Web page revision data
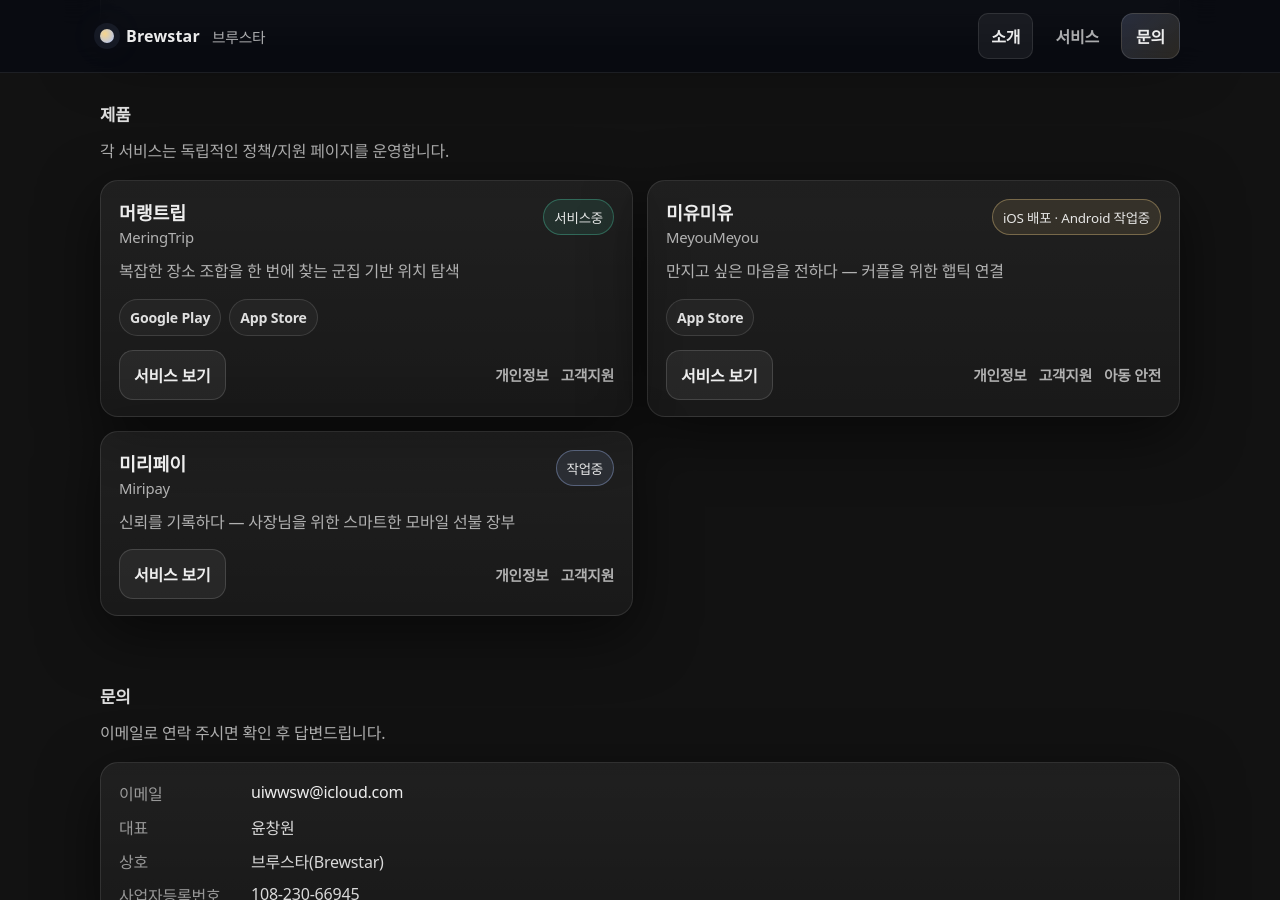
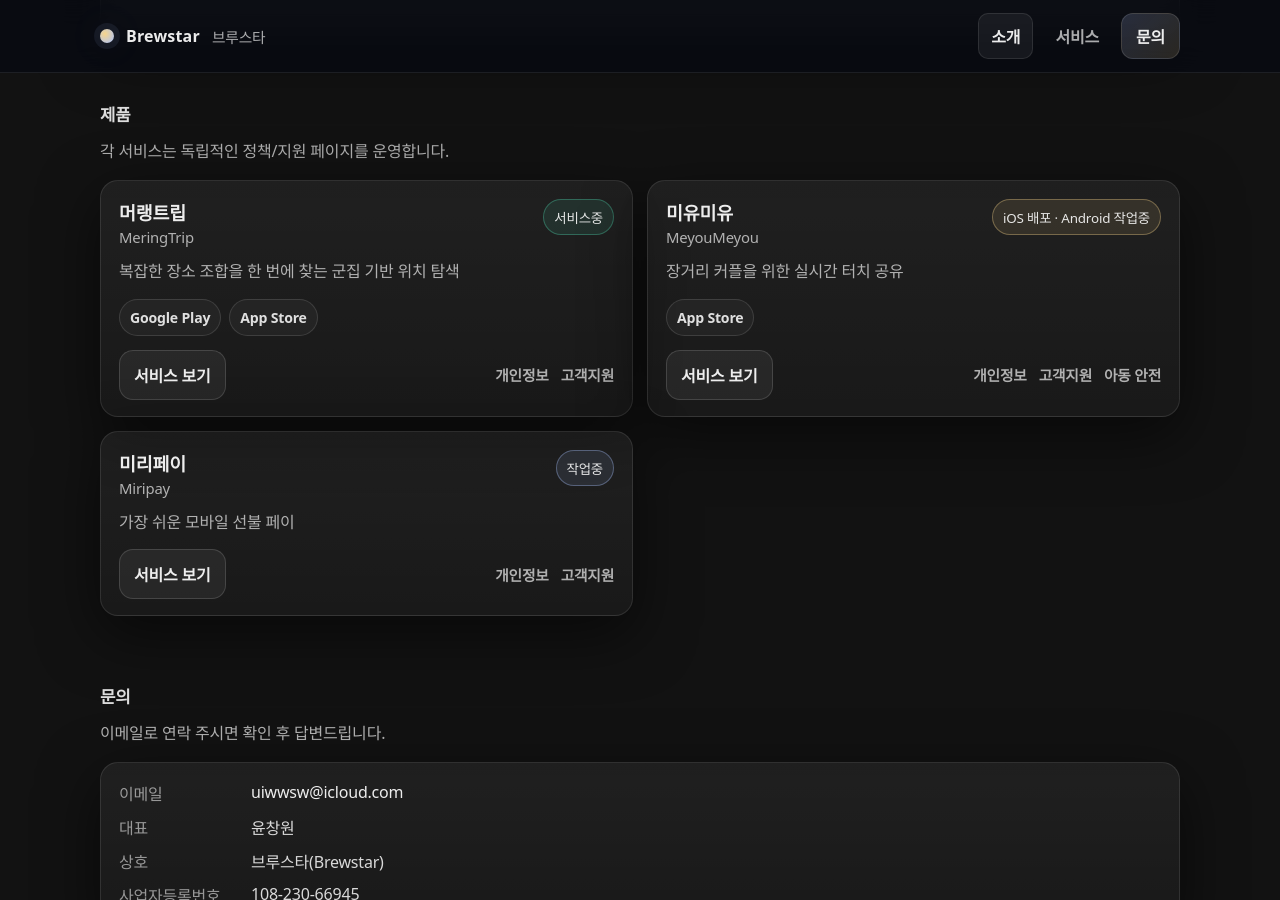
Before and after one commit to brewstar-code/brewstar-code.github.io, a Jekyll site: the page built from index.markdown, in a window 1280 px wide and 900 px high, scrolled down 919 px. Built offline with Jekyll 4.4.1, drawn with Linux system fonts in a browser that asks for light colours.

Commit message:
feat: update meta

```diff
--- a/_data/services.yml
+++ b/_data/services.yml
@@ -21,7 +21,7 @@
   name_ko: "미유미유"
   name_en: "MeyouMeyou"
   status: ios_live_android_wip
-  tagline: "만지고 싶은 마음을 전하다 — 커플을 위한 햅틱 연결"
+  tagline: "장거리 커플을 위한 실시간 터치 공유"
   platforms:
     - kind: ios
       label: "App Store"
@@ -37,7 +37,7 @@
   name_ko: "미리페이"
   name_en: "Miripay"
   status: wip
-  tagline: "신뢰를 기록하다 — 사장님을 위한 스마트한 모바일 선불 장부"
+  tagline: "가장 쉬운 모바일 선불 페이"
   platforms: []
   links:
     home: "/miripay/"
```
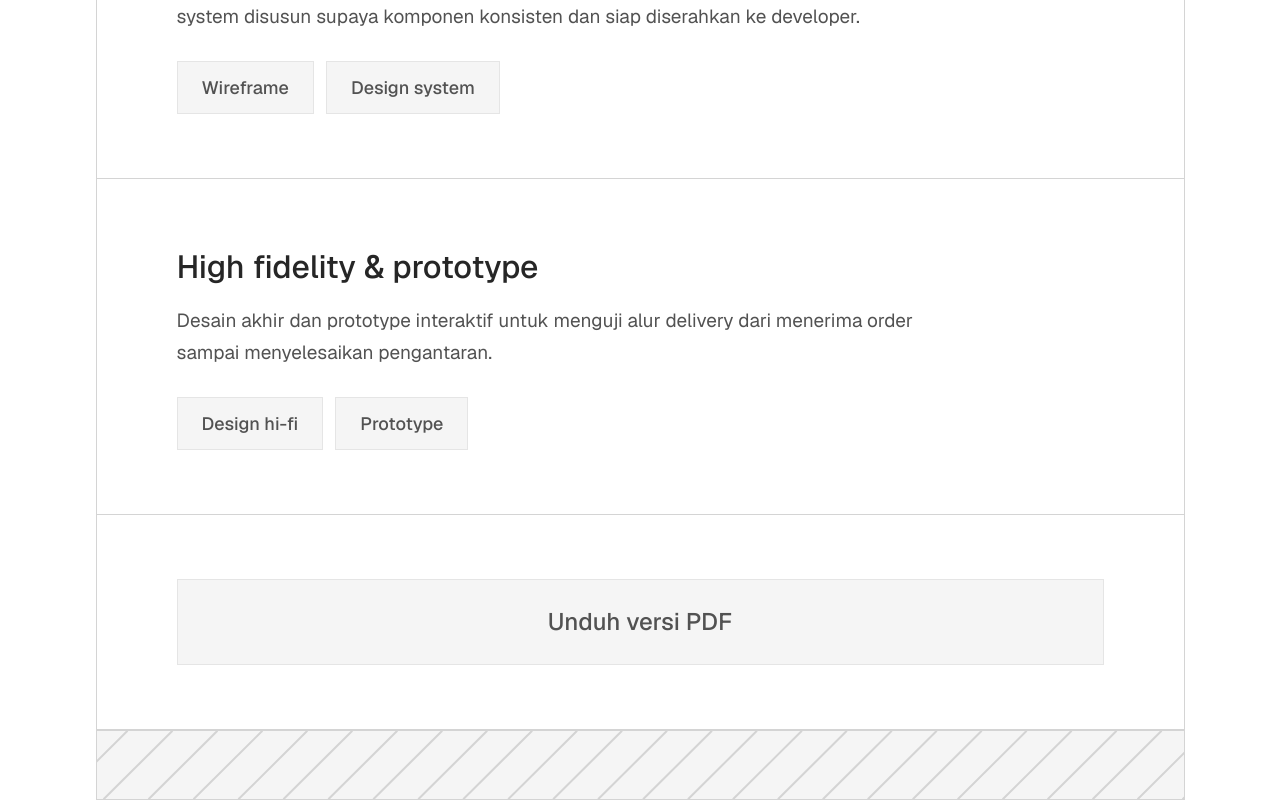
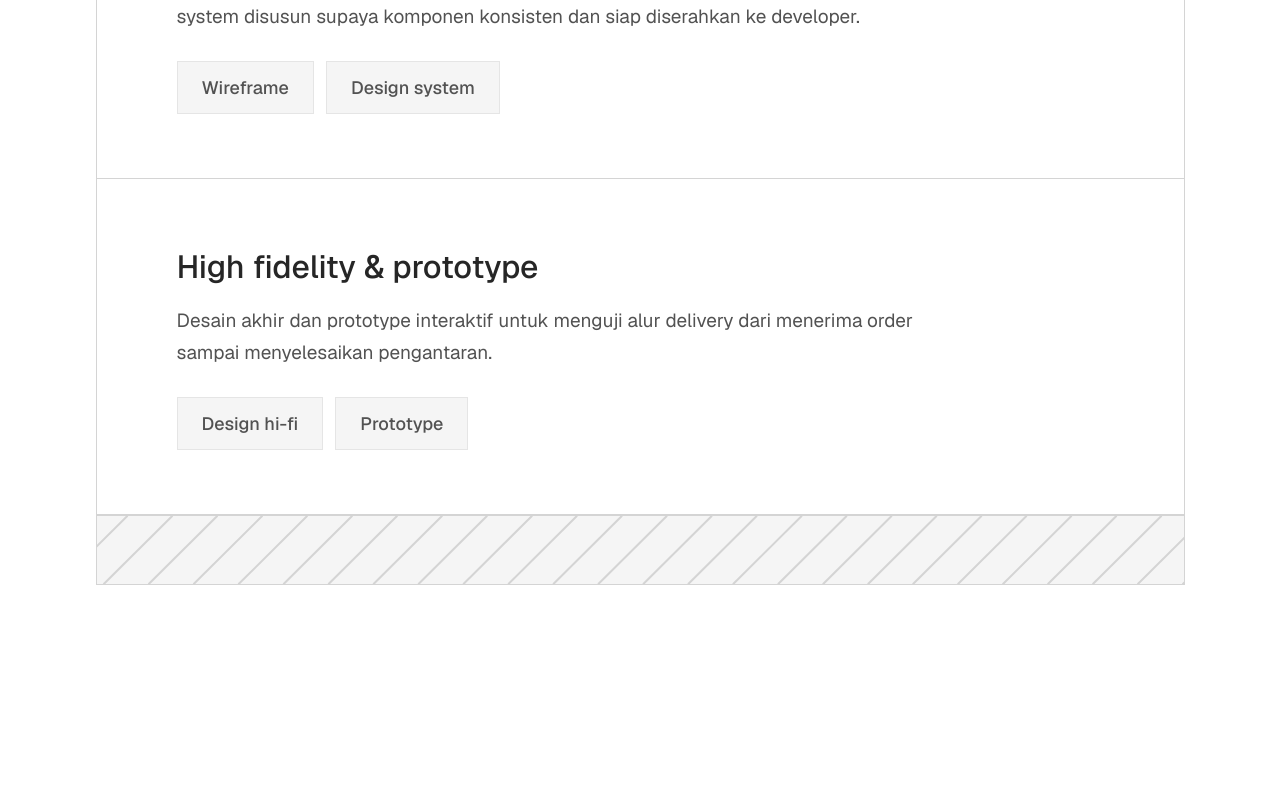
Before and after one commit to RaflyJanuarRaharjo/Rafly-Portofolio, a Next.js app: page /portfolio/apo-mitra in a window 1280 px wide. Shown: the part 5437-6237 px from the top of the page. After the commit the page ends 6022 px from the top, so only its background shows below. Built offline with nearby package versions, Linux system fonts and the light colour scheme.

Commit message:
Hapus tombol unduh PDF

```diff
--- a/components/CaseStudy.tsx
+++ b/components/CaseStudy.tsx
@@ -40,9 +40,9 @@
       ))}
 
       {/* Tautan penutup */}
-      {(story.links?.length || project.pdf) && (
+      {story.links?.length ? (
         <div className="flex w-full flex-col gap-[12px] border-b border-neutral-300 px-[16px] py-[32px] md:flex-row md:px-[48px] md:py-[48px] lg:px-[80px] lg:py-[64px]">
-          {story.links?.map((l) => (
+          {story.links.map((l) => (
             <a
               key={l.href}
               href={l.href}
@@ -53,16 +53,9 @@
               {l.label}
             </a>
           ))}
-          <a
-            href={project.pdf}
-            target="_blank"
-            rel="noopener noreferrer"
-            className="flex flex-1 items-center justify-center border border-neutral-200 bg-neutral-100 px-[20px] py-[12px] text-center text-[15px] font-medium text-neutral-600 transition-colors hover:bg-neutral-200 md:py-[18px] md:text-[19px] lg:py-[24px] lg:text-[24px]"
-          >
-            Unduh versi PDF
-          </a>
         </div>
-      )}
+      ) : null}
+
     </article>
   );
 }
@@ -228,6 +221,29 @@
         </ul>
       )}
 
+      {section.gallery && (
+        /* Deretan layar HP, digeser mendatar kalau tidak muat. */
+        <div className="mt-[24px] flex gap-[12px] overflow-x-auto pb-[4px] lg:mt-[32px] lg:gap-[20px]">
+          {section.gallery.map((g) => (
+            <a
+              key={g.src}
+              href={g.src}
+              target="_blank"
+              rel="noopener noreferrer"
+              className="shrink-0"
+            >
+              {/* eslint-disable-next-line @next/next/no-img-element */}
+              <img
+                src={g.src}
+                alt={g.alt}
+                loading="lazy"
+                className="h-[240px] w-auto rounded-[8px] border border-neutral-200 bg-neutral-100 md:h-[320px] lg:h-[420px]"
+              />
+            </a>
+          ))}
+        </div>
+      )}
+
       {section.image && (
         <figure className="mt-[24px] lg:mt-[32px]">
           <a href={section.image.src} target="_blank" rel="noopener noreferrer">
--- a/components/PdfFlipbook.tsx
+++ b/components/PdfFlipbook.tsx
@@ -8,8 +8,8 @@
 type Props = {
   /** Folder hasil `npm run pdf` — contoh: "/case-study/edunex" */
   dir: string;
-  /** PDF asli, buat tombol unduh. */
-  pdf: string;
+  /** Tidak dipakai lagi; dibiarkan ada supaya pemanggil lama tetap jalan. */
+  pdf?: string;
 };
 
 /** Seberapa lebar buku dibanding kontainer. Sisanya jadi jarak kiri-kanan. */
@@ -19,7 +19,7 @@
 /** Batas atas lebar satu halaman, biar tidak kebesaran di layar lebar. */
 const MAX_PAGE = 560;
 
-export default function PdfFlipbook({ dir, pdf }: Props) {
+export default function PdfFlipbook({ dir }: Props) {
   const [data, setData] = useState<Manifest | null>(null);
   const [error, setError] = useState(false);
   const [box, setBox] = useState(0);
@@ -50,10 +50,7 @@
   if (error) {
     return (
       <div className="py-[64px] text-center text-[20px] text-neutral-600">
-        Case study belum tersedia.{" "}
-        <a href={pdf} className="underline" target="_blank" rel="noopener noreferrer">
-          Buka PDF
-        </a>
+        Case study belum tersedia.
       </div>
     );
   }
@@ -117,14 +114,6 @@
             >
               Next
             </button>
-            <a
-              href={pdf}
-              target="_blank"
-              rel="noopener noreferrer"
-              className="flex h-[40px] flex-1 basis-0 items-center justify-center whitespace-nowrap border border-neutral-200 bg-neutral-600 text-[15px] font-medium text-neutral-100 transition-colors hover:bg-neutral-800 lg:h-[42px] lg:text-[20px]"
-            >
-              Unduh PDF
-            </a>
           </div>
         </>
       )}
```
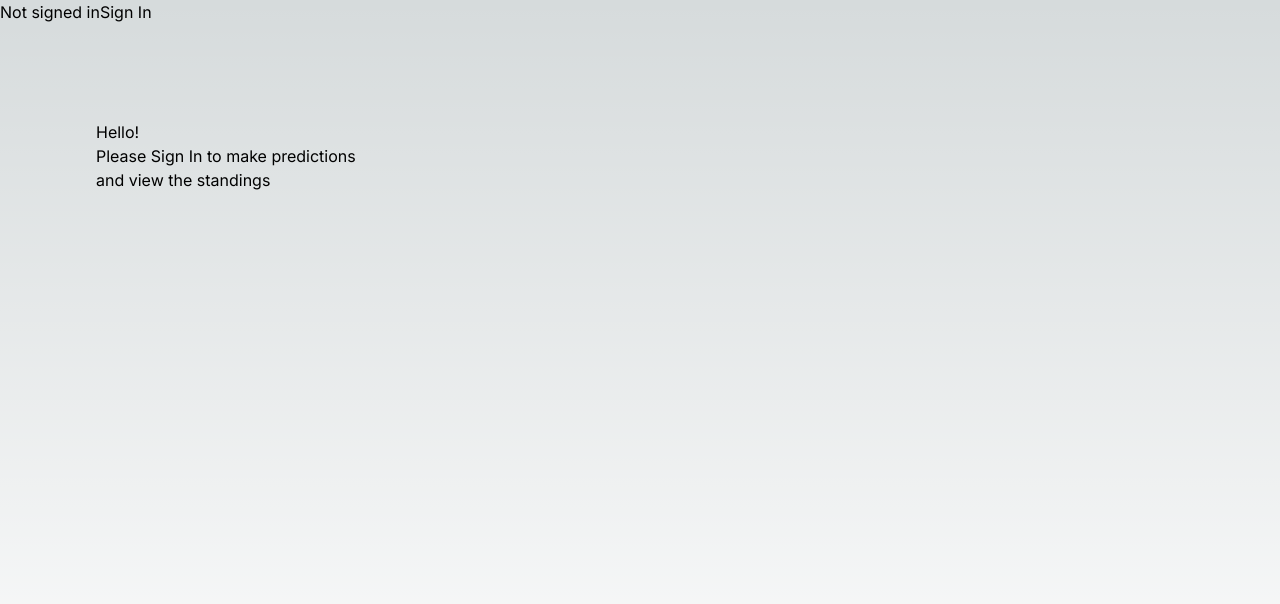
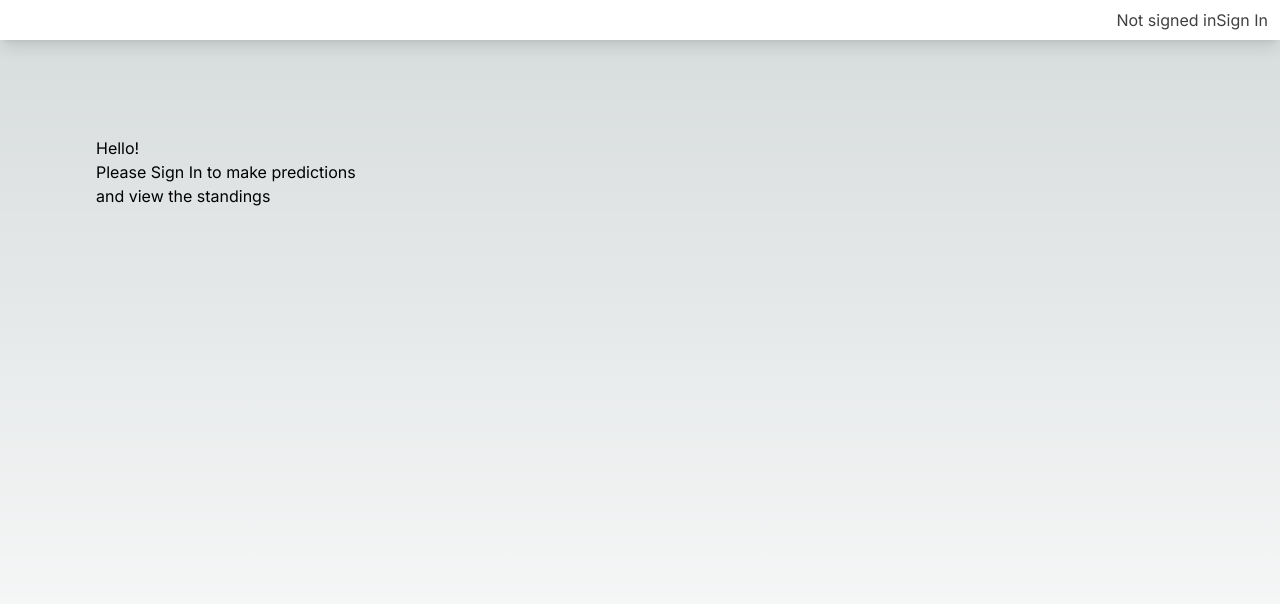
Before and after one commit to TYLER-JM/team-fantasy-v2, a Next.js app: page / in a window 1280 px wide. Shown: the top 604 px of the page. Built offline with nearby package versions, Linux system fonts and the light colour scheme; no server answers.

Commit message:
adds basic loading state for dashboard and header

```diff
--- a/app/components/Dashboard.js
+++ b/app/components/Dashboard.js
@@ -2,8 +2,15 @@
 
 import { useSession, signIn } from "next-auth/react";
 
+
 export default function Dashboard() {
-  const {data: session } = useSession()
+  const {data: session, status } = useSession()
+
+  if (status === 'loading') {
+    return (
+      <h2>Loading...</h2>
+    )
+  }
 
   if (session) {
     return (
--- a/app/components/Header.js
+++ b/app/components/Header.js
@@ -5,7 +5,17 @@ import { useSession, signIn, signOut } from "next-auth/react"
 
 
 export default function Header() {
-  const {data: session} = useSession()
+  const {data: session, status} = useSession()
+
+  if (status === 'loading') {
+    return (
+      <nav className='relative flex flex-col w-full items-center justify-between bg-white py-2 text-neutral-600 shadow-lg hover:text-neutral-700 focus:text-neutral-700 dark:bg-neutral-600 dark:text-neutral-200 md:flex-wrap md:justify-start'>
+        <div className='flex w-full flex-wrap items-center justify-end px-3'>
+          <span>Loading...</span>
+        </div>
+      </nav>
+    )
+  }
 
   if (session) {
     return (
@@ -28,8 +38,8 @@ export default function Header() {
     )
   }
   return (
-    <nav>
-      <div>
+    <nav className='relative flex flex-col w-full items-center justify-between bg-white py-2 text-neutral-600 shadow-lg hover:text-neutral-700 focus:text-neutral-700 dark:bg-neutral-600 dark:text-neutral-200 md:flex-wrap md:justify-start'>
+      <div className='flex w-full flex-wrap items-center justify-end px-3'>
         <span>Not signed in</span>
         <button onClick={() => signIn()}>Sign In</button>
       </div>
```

What you should do: What is needed is each line from the records with the word "components" in it.

Task answer:
--- a/components/CaseStudy.tsx
+++ b/components/CaseStudy.tsx
--- a/components/PdfFlipbook.tsx
+++ b/components/PdfFlipbook.tsx
--- a/app/components/Dashboard.js
+++ b/app/components/Dashboard.js
--- a/app/components/Header.js
+++ b/app/components/Header.js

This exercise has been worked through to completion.